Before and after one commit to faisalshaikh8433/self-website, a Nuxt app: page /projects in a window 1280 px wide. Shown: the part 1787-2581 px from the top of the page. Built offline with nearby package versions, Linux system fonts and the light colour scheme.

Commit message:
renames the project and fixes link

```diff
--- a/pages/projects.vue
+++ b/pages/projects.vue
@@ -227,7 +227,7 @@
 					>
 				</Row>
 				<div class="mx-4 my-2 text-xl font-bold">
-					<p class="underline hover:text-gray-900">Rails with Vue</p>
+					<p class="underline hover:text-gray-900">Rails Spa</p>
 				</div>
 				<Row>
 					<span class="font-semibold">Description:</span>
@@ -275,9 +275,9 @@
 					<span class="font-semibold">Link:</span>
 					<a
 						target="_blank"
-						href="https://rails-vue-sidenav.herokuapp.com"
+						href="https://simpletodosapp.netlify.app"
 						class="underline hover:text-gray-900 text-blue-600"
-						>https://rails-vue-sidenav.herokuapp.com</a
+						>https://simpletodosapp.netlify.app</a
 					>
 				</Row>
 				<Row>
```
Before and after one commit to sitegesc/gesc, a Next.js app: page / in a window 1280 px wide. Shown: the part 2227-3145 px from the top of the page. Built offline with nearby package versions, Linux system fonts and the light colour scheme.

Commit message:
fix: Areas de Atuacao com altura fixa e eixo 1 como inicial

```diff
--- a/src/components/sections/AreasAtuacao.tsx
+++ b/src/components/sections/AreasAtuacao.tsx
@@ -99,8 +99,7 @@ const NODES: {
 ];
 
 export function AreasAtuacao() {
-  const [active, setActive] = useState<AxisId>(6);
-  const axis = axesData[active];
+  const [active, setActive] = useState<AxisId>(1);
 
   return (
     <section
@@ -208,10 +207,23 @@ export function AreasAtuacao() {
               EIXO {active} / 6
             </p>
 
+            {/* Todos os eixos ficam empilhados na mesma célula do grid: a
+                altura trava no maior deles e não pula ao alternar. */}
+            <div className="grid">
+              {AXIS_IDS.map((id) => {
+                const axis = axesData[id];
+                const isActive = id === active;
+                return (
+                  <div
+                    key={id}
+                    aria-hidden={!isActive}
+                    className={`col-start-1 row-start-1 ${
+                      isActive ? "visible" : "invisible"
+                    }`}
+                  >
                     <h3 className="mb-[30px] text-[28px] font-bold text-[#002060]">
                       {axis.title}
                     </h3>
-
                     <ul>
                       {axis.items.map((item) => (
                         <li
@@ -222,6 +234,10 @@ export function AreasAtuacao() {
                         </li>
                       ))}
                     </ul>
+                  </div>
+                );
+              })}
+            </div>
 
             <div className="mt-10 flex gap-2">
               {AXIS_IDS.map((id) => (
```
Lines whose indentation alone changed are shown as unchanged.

————————

* _Exercise requirements_
Return all lines from the data that include the string "https".

* _Response_
-						href="https://rails-vue-sidenav.herokuapp.com"
+						href="https://simpletodosapp.netlify.app"
-						>https://rails-vue-sidenav.herokuapp.com</a
+						>https://simpletodosapp.netlify.app</a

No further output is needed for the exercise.